"I just want to make sure they know they need to be brutally honest with us so this is something that we can use to make sure we get this right and get better," member Kurt Buchholz said.
The firm's principal consultants are Tim Thomas and Judy Hackett, a former assistant superintendent in Indian Prairie Unit District 204. The audit would involve focus groups of parents, employees and some older students, and it would examine, among other things, use of special education aides, inclusive practices, student achievement data and staffing.
If approved, the consultants could deliver a report in December or January 2017. Gordon said the district's work "won't be frozen in time" until the findings are presented to the board.
The group of parents that met Wednesday, called a special education collaborative, is expected to continue gathering during the school year. And, in September, administrators in schools will meet with parents whose students have an individualized education plan.
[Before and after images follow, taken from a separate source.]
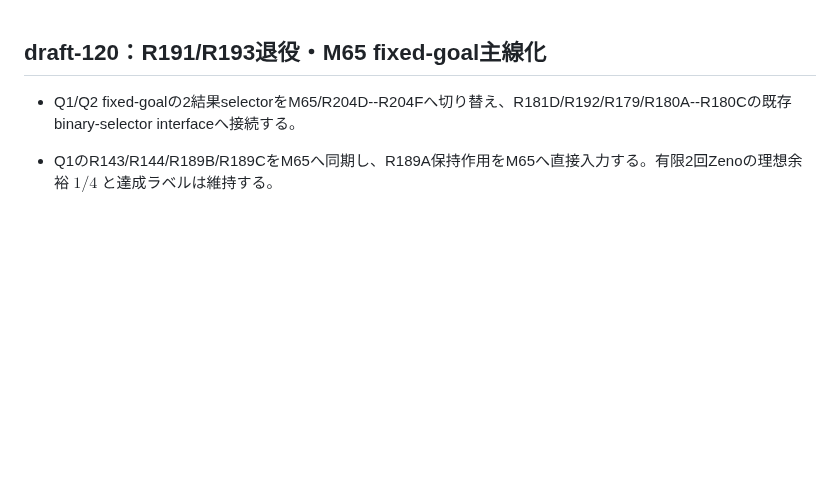
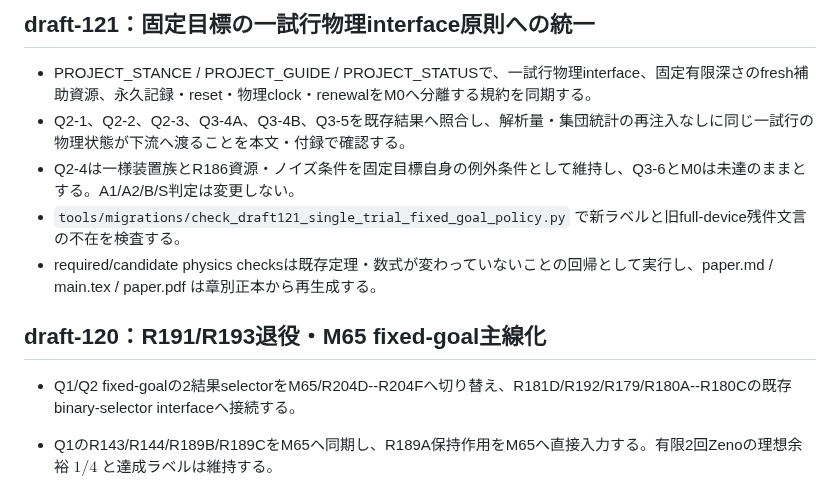
Before and after one commit to nimomono/quantum-wakaran-neko, a Markdown page: VALIDATION.md, the part around the change. GitHub-like rendering; blank space fills up the shorter version.

Commit message:
draft-121: add fixed-goal policy validation plan

```diff
--- a/VALIDATION.md
+++ b/VALIDATION.md
@@ -1,3 +1,11 @@
+## draft-121：固定目標の一試行物理interface原則への統一
+
+- PROJECT_STANCE / PROJECT_GUIDE / PROJECT_STATUSで、一試行物理interface、固定有限深さのfresh補助資源、永久記録・reset・物理clock・renewalをM0へ分離する規約を同期する。
+- Q2-1、Q2-2、Q2-3、Q3-4A、Q3-4B、Q3-5を既存結果へ照合し、解析量・集団統計の再注入なしに同じ一試行の物理状態が下流へ渡ることを本文・付録で確認する。
+- Q2-4は一様装置族とR186資源・ノイズ条件を固定目標自身の例外条件として維持し、Q3-6とM0は未達のままとする。A1/A2/B/S判定は変更しない。
+- `tools/migrations/check_draft121_single_trial_fixed_goal_policy.py` で新ラベルと旧full-device残件文言の不在を検査する。
+- required/candidate physics checksは既存定理・数式が変わっていないことの回帰として実行し、paper.md / main.tex / paper.pdf は章別正本から再生成する。
+
 ## draft-120：R191/R193退役・M65 fixed-goal主線化
 
 - Q1/Q2 fixed-goalの2結果selectorをM65/R204D--R204Fへ切り替え、R181D/R192/R179/R180A--R180Cの既存binary-selector interfaceへ接続する。
```
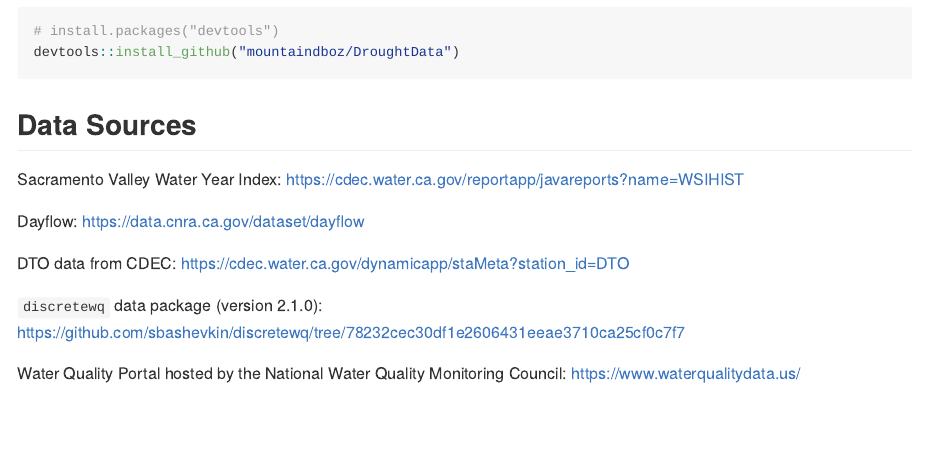
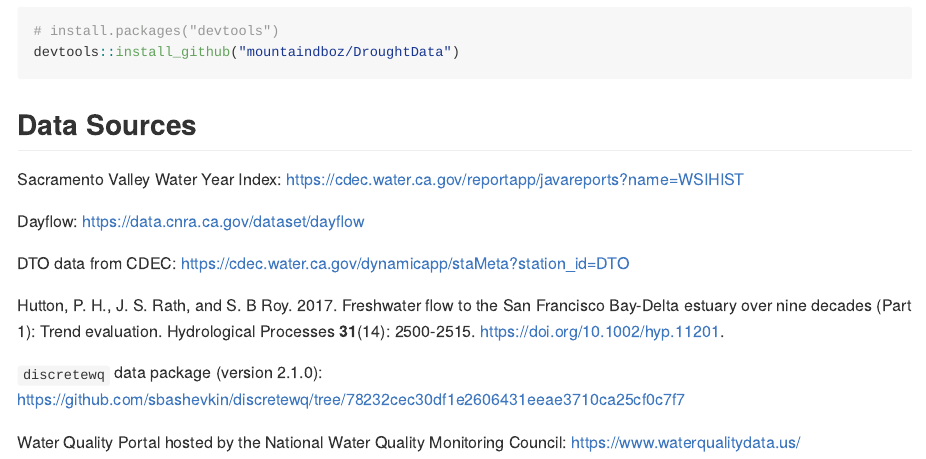
Before and after one commit to mountaindboz/DroughtData, an R Markdown document (README.Rmd): the page in a window 1100 px wide, from 760 px down. The pictures show the output file README.md that the author committed with the source, drawn offline in the style of GitHub; badge pictures from the web are left out.

Commit message:
Adding Hutton et al. 2017 reference used for some of the X2 data to the documentation

```diff
--- a/README.Rmd
+++ b/README.Rmd
@@ -52,6 +52,8 @@ Dayflow: <https://data.cnra.ca.gov/dataset/dayflow>
 
 DTO data from CDEC: <https://cdec.water.ca.gov/dynamicapp/staMeta?station_id=DTO>
 
+Hutton, P. H., J. S. Rath, and S. B Roy. 2017. Freshwater flow to the San Francisco Bay-Delta estuary over nine decades (Part 1): Trend evaluation. Hydrological Processes **31**(14): 2500-2515. <https://doi.org/10.1002/hyp.11201>.
+
 `discretewq` data package (version 2.1.0): <https://github.com/sbashevkin/discretewq/tree/78232cec30df1e2606431eeae3710ca25cf0c7f7>
 
 Water Quality Portal hosted by the National Water Quality Monitoring Council: <https://www.waterqualitydata.us/>
```
Also changed, not shown: R/data.R (+28 -15 lines), README.md, 6 other files.
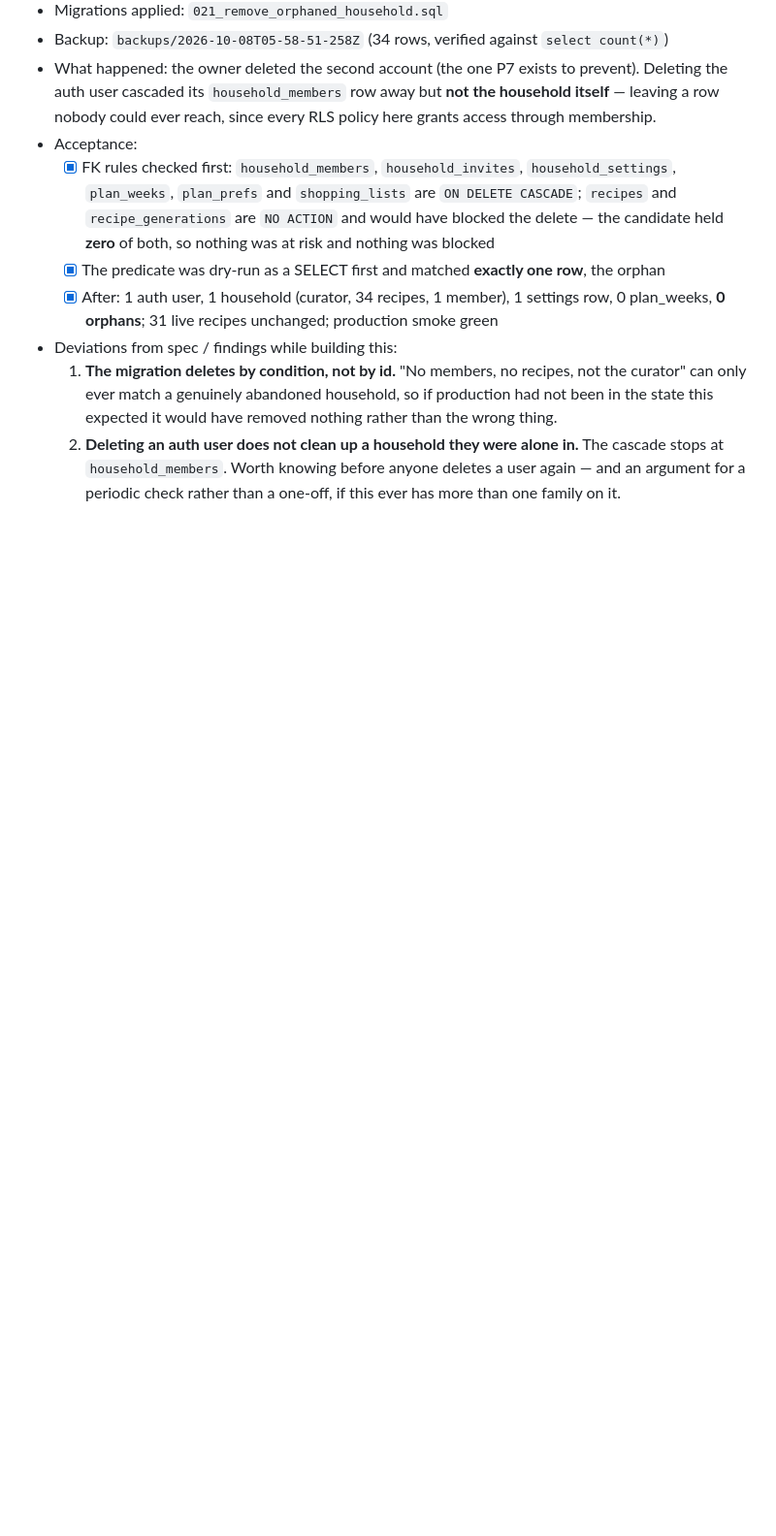
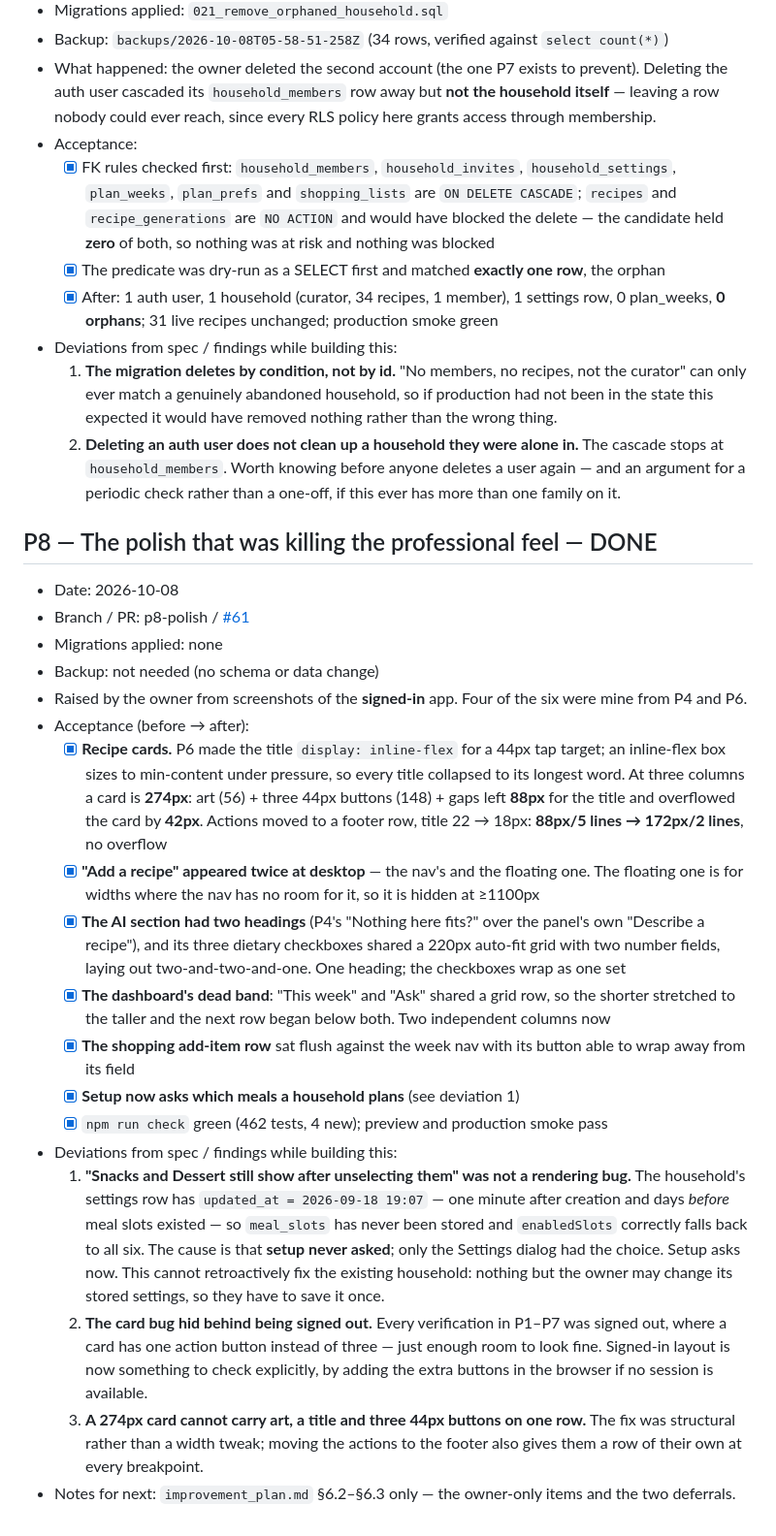
Before and after one commit to dugguboy2015-sudo/recipe-book, a Markdown page: docs/progress.md, the part around the change. Shown at 97% size. Drawn GitHub-style; blank space fills up the shorter version.

Commit message:
docs: log P8
Co-Authored-By: Claude Opus 5 <noreply@anthropic.com>

```diff
--- a/docs/progress.md
+++ b/docs/progress.md
@@ -776,3 +776,23 @@
   2. **Deleting an auth user does not clean up a household they were alone in.** The cascade stops at
      `household_members`. Worth knowing before anyone deletes a user again — and an argument for a
      periodic check rather than a one-off, if this ever has more than one family on it.
+
+## P8 — The polish that was killing the professional feel — DONE
+- Date: 2026-10-08
+- Branch / PR: p8-polish / [#61](https://github.com/dugguboy2015-sudo/recipe-book/pull/61)
+- Migrations applied: none
+- Backup: not needed (no schema or data change)
+- Raised by the owner from screenshots of the **signed-in** app. Four of the six were mine from P4 and P6.
+- Acceptance (before → after):
+  - [x] **Recipe cards.** P6 made the title `display: inline-flex` for a 44px tap target; an inline-flex box sizes to min-content under pressure, so every title collapsed to its longest word. At three columns a card is **274px**: art (56) + three 44px buttons (148) + gaps left **88px** for the title and overflowed the card by **42px**. Actions moved to a footer row, title 22 → 18px: **88px/5 lines → 172px/2 lines**, no overflow
+  - [x] **"Add a recipe" appeared twice at desktop** — the nav's and the floating one. The floating one is for widths where the nav has no room for it, so it is hidden at ≥1100px
+  - [x] **The AI section had two headings** (P4's "Nothing here fits?" over the panel's own "Describe a recipe"), and its three dietary checkboxes shared a 220px auto-fit grid with two number fields, laying out two-and-two-and-one. One heading; the checkboxes wrap as one set
+  - [x] **The dashboard's dead band**: "This week" and "Ask" shared a grid row, so the shorter stretched to the taller and the next row began below both. Two independent columns now
+  - [x] **The shopping add-item row** sat flush against the week nav with its button able to wrap away from its field
+  - [x] **Setup now asks which meals a household plans** (see deviation 1)
+  - [x] `npm run check` green (462 tests, 4 new); preview and production smoke pass
+- Deviations from spec / findings while building this:
+  1. **"Snacks and Dessert still show after unselecting them" was not a rendering bug.** The household's settings row has `updated_at = 2026-09-18 19:07` — one minute after creation and days *before* meal slots existed — so `meal_slots` has never been stored and `enabledSlots` correctly falls back to all six. The cause is that **setup never asked**; only the Settings dialog had the choice. Setup asks now. This cannot retroactively fix the existing household: nothing but the owner may change its stored settings, so they have to save it once.
+  2. **The card bug hid behind being signed out.** Every verification in P1–P7 was signed out, where a card has one action button instead of three — just enough room to look fine. Signed-in layout is now something to check explicitly, by adding the extra buttons in the browser if no session is available.
+  3. **A 274px card cannot carry art, a title and three 44px buttons on one row.** The fix was structural rather than a width tweak; moving the actions to the footer also gives them a row of their own at every breakpoint.
+- Notes for next: `improvement_plan.md` §6.2–§6.3 only — the owner-only items and the two deferrals.
```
"I think it's important for our staff to hear kind of that bigger picture as well, not just kind of our version," said Karen Carlson, an assistant superintendent.
'An uphill battle'
Jamie Martin, a Glen Ellyn mom with a 12-year-old son who has autism, thinks part of the issue stems from turnover among administrators. She called for more training that could be led by teachers who understand their children and their disabilities.
Martin says many teachers have been receptive to behavior techniques that she shares, though there have been some cases "in the minority" who are "rigid" in their approach.
Other parents describe a culture among the staff that isn't cooperative but adversarial, saying they have to "fight for" therapies and other services.
"It's been an uphill battle," Wagner said.
Her son has a high verbal IQ but has struggled with reading and writing. As part of the IEP process, he undergoes an evaluation every three years. Wagner also had two independent evaluations done, at a cost of about $1,700 each. The most recent one confirmed the learning disabilities in reading, writing and math.
Wagner, an attorney who has a master of laws degree specializing in child and family law, hopes the district implements what the parents have suggested but remains skeptical.
"Investing in special education is really investing in the community," she said. "The fiscal responsibility the district is talking about, it's not just for the district. It's for educating our kids so that they can be productive members of our society."